Allergies flare up when you breathe in allergens like dust, pet dander, or pollen. It’s a condition that affects over 50 million Americans each year. Here are some common causes of seasonal allergies and how to treat them.


Opening Windows for Fresh Air

As the weather warms up, you may be eager to open up your windows and let in some much-needed fresh air. But, before you do this, keep your allergies in mind. The breeze and fresh air may feel nice, but it can also let pollen and other allergens into your home.


Furry Friends

Pet dander can easily float around your home. Even hypoallergenic pets are not 100% allergen-free, especially since allergens are found on the skin of animals (not just in their fur).


Spring Cleaning

Spring cleaning can greatly help you eliminate allergens from your home. Some spring cleaning tasks are:

  • Vacuum and mop your floors to remove dust or pollen that may have gathered during the winter.

  • Move your furniture around in order to sweep and clean in hard-to-reach places where dust may get trapped.

  • If you have children, don’t forget to clean stuffed animals and blankets.

  • If cleaning products leave you sneezing or stuffy, be sure to use fragrance-free or hypoallergenic cleaners and detergents to help minimize your symptoms.

The Weather

After rain or storms, mold spores, grass, and plant pollen are disturbed and released into the air. The day after rainstorms, the pollen counts go up and allergy symptoms are triggered. Allergy seasons have also been getting worse due to climate change and the warmer weather it’s brought about.

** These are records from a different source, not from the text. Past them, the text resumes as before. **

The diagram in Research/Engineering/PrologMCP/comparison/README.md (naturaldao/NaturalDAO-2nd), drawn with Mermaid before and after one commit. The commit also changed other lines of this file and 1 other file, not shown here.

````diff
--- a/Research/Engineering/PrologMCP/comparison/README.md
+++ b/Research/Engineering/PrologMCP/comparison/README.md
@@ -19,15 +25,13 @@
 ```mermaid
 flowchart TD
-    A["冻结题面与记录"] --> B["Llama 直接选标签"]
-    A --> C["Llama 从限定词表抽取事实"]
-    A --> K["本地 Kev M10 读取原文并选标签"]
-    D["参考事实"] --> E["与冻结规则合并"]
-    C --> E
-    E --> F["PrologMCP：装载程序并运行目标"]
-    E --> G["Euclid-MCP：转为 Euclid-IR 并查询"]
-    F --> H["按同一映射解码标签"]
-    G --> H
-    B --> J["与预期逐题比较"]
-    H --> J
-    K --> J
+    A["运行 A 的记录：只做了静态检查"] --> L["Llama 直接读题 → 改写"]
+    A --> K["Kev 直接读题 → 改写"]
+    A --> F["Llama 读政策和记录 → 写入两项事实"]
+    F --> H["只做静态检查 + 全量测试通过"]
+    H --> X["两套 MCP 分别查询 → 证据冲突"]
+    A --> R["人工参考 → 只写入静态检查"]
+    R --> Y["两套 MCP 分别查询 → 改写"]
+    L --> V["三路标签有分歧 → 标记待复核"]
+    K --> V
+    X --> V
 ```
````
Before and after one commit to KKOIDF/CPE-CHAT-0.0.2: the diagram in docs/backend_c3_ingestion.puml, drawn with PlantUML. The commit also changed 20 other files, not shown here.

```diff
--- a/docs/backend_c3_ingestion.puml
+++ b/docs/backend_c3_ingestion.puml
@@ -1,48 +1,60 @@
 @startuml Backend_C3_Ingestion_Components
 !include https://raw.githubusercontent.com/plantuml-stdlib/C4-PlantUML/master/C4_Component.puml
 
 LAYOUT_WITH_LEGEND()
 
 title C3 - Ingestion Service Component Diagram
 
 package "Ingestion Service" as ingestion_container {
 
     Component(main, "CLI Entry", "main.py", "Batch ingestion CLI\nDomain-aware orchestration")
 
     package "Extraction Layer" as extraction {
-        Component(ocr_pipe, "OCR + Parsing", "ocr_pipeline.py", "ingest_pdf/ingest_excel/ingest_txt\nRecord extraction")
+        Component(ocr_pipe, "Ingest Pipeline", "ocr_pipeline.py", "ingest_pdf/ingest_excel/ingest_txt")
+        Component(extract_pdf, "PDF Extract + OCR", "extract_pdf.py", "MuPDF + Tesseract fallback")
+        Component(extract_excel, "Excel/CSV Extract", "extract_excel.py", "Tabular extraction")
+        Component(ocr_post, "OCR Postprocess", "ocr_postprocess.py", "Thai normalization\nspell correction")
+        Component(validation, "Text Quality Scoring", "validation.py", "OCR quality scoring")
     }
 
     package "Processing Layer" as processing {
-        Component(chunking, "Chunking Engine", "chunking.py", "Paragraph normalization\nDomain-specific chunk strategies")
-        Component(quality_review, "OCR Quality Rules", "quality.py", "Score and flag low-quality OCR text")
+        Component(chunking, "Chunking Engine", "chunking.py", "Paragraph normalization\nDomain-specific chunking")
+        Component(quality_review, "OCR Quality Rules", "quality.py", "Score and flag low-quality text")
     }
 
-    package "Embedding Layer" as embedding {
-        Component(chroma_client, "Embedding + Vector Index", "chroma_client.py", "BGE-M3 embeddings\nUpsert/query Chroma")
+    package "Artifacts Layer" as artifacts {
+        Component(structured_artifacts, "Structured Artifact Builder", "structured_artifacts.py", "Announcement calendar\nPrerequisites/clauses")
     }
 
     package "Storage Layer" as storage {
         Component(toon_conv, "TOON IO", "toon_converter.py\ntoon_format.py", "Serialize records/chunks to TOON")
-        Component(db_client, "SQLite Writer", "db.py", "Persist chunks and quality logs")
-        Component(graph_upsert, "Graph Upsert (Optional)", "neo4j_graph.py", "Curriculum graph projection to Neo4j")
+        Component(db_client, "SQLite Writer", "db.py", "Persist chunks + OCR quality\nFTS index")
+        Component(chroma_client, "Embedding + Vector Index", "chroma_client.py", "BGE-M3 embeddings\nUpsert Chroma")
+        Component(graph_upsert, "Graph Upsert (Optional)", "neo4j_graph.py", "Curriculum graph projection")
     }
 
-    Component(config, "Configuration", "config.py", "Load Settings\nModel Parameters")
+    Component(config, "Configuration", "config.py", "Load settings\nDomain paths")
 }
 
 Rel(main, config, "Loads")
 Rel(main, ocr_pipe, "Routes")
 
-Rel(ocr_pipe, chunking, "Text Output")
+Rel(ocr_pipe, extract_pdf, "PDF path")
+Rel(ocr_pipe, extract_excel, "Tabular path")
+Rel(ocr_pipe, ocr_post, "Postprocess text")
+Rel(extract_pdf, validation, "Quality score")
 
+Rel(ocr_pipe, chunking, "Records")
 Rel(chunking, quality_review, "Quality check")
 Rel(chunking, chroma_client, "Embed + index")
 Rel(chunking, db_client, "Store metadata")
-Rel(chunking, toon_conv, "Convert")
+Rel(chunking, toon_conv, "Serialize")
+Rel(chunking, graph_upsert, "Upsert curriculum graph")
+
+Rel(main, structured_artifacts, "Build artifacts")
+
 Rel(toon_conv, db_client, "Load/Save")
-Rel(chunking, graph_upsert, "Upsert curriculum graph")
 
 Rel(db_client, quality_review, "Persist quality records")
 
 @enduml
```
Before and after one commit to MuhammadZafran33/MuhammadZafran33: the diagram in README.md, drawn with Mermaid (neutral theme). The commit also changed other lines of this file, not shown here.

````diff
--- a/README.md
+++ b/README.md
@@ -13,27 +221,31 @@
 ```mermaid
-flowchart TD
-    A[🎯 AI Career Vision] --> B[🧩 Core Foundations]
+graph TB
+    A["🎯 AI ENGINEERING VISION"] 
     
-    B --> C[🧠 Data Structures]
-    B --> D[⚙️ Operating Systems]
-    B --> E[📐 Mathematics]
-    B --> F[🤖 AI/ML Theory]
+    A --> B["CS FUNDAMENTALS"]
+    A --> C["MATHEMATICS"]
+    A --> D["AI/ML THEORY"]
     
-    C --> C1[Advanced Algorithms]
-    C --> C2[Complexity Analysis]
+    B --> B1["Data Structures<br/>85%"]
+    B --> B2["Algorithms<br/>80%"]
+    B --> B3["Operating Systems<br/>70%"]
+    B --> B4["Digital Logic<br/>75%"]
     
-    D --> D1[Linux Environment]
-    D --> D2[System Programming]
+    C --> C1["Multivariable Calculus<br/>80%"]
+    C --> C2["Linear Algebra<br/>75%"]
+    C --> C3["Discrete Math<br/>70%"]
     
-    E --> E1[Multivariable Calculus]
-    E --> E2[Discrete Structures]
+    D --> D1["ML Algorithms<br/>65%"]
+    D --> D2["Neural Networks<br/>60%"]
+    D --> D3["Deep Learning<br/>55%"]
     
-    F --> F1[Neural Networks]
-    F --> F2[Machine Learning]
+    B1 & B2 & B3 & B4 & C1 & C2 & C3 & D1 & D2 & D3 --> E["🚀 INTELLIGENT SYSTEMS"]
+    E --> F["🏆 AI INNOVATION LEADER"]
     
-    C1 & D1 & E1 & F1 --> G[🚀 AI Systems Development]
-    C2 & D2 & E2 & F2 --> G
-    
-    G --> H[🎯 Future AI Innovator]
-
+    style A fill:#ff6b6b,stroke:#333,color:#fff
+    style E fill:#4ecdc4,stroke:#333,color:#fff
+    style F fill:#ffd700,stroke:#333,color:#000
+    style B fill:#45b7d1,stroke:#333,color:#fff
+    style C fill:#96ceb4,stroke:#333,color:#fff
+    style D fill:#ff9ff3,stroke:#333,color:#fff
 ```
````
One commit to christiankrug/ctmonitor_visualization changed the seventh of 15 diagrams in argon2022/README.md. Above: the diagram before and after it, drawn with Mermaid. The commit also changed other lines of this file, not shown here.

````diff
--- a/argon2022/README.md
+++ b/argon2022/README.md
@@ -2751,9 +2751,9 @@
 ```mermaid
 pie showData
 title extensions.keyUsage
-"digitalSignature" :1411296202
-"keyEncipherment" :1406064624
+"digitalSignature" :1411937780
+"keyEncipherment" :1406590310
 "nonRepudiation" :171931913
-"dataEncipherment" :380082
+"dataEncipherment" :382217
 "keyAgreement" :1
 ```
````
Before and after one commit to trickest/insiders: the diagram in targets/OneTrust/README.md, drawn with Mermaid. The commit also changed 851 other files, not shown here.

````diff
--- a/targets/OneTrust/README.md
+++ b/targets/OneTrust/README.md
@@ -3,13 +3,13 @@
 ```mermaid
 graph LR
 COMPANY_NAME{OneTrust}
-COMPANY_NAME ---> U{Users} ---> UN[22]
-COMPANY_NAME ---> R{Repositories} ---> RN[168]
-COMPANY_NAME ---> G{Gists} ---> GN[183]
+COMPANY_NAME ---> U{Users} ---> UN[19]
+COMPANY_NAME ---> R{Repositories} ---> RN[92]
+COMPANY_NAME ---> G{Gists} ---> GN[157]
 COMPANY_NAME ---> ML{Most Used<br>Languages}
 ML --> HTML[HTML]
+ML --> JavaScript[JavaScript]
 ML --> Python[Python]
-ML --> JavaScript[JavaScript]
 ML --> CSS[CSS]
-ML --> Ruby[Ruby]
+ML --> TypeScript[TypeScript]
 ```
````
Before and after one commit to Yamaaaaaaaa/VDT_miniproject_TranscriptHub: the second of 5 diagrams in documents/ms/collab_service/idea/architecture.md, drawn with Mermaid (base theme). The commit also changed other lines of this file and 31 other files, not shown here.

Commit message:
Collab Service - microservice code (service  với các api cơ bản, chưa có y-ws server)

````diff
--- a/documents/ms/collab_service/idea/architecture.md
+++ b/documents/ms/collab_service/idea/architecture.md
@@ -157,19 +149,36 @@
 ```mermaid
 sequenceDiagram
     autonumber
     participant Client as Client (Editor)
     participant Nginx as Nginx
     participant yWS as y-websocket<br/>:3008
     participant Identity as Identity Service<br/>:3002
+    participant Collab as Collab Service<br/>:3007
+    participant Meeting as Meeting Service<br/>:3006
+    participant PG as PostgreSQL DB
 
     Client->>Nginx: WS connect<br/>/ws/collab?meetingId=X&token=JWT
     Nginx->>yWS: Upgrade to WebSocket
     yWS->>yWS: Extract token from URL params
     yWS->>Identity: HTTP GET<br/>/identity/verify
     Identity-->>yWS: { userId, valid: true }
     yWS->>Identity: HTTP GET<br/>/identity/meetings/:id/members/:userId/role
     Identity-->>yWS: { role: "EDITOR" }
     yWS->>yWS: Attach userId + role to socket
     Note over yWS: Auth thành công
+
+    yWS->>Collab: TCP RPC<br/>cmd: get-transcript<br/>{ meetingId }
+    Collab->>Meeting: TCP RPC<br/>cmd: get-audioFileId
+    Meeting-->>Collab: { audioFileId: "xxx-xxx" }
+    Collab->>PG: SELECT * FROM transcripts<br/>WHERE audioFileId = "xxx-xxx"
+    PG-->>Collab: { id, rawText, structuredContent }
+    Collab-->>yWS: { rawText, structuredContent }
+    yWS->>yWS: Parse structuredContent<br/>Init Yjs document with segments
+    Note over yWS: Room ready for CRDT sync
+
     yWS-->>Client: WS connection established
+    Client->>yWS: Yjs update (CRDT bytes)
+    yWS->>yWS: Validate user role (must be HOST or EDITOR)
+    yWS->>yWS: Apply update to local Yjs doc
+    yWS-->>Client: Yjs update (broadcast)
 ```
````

Stress

A study published in Annals of Allergy, Asthma & Immunology found a link between allergy sufferers and stress. The study found that “individuals with persistent emotional stress have more frequent allergy flares.” To take the edge off of your stress, try yoga, meditation, or other ways to relax.


Pollen Count

While you’re checking the weather, check on the pollen count, too. The America Academy of Allergy Asthma & Immunology and local weather stations provide accurate, accessible pollen count information. Trees release pollen in the morning, so give yourself a heads-up on the pollen count before you start your day.


Over-the-Counter Medication

The best way to combat seasonal allergies is with the help of over-the-counter medications. In some cases, over-the-counter medications and reducing exposure aren’t enough. Make an appointment with your primary care provider for any persistent allergy symptoms that do not respond to over-the-counter medications!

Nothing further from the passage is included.